[[ Supplied data, beginning ]]
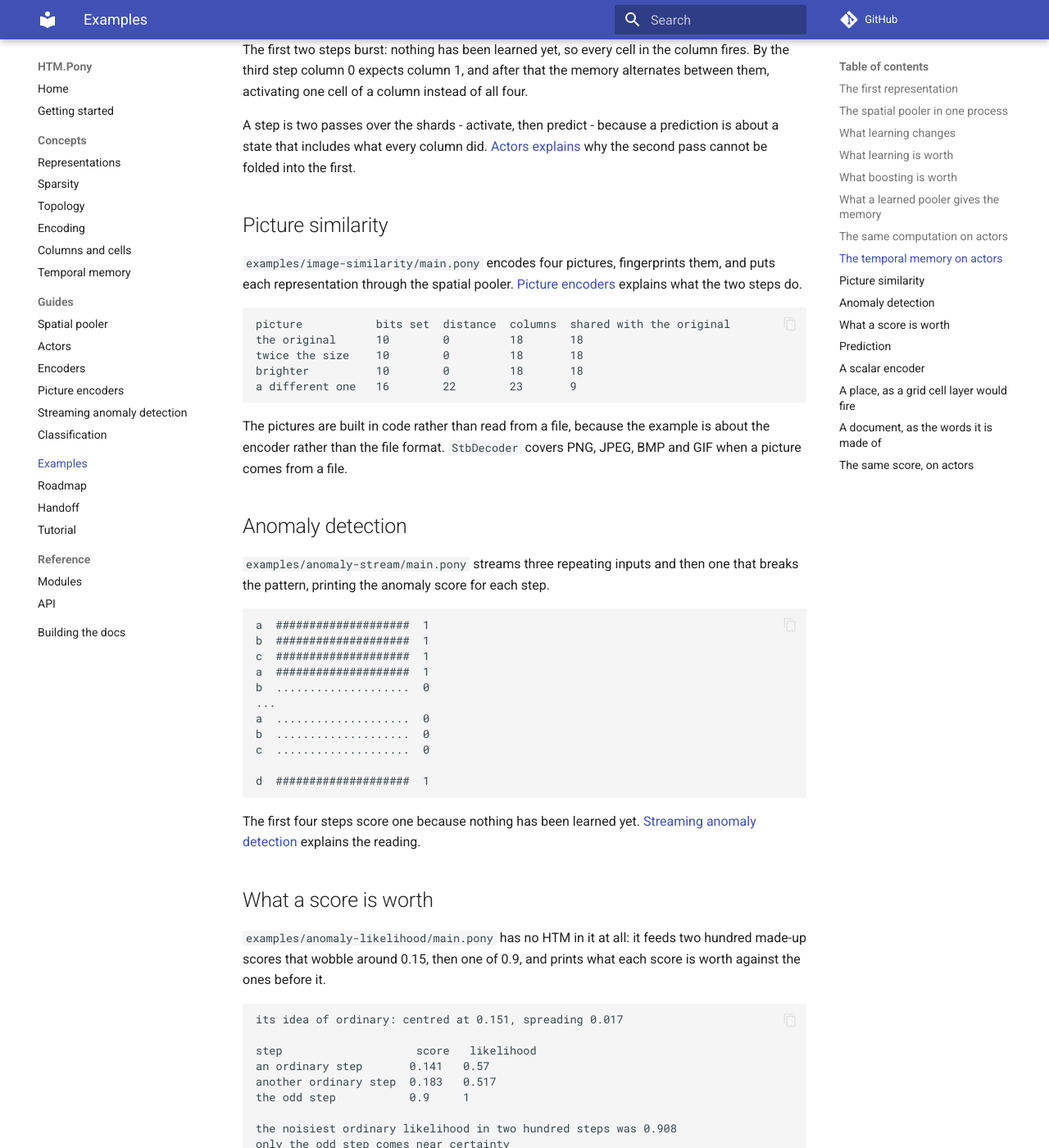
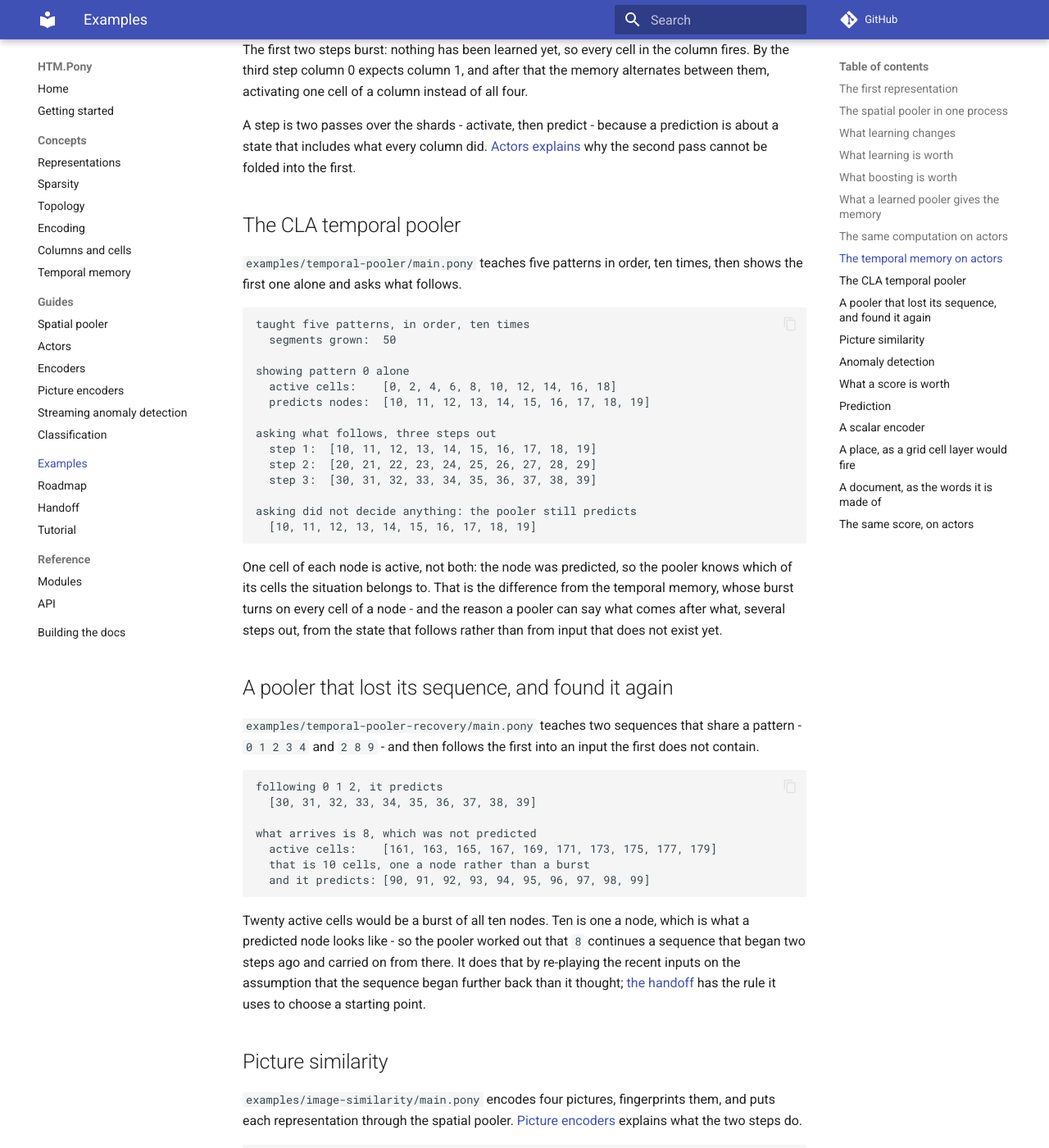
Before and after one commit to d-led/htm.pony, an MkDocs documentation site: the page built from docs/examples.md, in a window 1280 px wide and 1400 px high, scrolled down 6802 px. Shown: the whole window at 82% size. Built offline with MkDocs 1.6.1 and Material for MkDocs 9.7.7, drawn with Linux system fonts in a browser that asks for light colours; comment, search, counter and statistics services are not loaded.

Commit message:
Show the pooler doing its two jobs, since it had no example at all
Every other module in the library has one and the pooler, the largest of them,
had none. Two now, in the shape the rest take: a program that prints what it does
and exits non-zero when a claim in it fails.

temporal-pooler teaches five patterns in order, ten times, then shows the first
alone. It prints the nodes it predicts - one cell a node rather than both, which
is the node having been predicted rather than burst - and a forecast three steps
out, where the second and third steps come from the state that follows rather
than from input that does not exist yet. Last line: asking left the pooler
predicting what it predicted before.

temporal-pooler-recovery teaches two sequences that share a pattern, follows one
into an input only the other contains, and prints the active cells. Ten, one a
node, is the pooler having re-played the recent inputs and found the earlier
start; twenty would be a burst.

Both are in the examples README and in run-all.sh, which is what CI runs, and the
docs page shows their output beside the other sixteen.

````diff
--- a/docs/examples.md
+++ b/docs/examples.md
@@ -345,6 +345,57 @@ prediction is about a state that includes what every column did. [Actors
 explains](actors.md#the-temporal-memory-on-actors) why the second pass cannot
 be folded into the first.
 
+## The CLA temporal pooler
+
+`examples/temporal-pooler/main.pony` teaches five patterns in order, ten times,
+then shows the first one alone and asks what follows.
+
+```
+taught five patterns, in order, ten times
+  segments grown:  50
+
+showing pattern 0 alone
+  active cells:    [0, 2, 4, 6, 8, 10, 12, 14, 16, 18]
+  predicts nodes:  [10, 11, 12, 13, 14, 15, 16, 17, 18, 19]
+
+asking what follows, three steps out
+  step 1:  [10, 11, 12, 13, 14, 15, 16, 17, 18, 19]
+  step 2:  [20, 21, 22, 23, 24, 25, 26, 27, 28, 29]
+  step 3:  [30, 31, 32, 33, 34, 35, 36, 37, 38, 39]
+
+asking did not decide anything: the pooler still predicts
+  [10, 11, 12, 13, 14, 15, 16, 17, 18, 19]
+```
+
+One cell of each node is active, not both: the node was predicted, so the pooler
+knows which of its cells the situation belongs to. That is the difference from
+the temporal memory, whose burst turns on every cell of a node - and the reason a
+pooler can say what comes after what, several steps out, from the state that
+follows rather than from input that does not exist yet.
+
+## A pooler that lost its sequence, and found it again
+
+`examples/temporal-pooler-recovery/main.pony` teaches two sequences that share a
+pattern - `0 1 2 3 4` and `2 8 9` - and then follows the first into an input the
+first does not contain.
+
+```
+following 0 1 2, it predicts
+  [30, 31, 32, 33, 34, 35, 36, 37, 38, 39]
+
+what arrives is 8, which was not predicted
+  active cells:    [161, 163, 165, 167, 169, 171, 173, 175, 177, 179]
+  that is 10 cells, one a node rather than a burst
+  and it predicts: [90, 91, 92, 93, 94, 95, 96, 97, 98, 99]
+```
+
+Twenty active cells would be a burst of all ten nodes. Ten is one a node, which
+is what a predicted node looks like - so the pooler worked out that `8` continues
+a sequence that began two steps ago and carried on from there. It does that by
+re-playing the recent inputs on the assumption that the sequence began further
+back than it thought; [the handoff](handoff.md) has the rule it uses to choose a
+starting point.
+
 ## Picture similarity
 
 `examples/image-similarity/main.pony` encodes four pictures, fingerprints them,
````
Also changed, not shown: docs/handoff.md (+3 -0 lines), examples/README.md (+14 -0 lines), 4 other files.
[[ Supplied data, end ]]
Activity
Without any of the pictures, set the entries down again exactly as written.

Solved exercise
Before and after one commit to d-led/htm.pony, an MkDocs documentation site: the page built from docs/examples.md, in a window 1280 px wide and 1400 px high, scrolled down 6802 px. Shown: the whole window at 82% size. Built offline with MkDocs 1.6.1 and Material for MkDocs 9.7.7, drawn with Linux system fonts in a browser that asks for light colours; comment, search, counter and statistics services are not loaded.

Commit message:
Show the pooler doing its two jobs, since it had no example at all
Every other module in the library has one and the pooler, the largest of them,
had none. Two now, in the shape the rest take: a program that prints what it does
and exits non-zero when a claim in it fails.

temporal-pooler teaches five patterns in order, ten times, then shows the first
alone. It prints the nodes it predicts - one cell a node rather than both, which
is the node having been predicted rather than burst - and a forecast three steps
out, where the second and third steps come from the state that follows rather
than from input that does not exist yet. Last line: asking left the pooler
predicting what it predicted before.

temporal-pooler-recovery teaches two sequences that share a pattern, follows one
into an input only the other contains, and prints the active cells. Ten, one a
node, is the pooler having re-played the recent inputs and found the earlier
start; twenty would be a burst.

Both are in the examples README and in run-all.sh, which is what CI runs, and the
docs page shows their output beside the other sixteen.

````diff
--- a/docs/examples.md
+++ b/docs/examples.md
@@ -345,6 +345,57 @@ prediction is about a state that includes what every column did. [Actors
 explains](actors.md#the-temporal-memory-on-actors) why the second pass cannot
 be folded into the first.
 
+## The CLA temporal pooler
+
+`examples/temporal-pooler/main.pony` teaches five patterns in order, ten times,
+then shows the first one alone and asks what follows.
+
+```
+taught five patterns, in order, ten times
+  segments grown:  50
+
+showing pattern 0 alone
+  active cells:    [0, 2, 4, 6, 8, 10, 12, 14, 16, 18]
+  predicts nodes:  [10, 11, 12, 13, 14, 15, 16, 17, 18, 19]
+
+asking what follows, three steps out
+  step 1:  [10, 11, 12, 13, 14, 15, 16, 17, 18, 19]
+  step 2:  [20, 21, 22, 23, 24, 25, 26, 27, 28, 29]
+  step 3:  [30, 31, 32, 33, 34, 35, 36, 37, 38, 39]
+
+asking did not decide anything: the pooler still predicts
+  [10, 11, 12, 13, 14, 15, 16, 17, 18, 19]
+```
+
+One cell of each node is active, not both: the node was predicted, so the pooler
+knows which of its cells the situation belongs to. That is the difference from
+the temporal memory, whose burst turns on every cell of a node - and the reason a
+pooler can say what comes after what, several steps out, from the state that
+follows rather than from input that does not exist yet.
+
+## A pooler that lost its sequence, and found it again
+
+`examples/temporal-pooler-recovery/main.pony` teaches two sequences that share a
+pattern - `0 1 2 3 4` and `2 8 9` - and then follows the first into an input the
+first does not contain.
+
+```
+following 0 1 2, it predicts
+  [30, 31, 32, 33, 34, 35, 36, 37, 38, 39]
+
+what arrives is 8, which was not predicted
+  active cells:    [161, 163, 165, 167, 169, 171, 173, 175, 177, 179]
+  that is 10 cells, one a node rather than a burst
+  and it predicts: [90, 91, 92, 93, 94, 95, 96, 97, 98, 99]
+```
+
+Twenty active cells would be a burst of all ten nodes. Ten is one a node, which
+is what a predicted node looks like - so the pooler worked out that `8` continues
+a sequence that began two steps ago and carried on from there. It does that by
+re-playing the recent inputs on the assumption that the sequence began further
+back than it thought; [the handoff](handoff.md) has the rule it uses to choose a
+starting point.
+
 ## Picture similarity
 
 `examples/image-similarity/main.pony` encodes four pictures, fingerprints them,
````
Also changed, not shown: docs/handoff.md (+3 -0 lines), examples/README.md (+14 -0 lines), 4 other files.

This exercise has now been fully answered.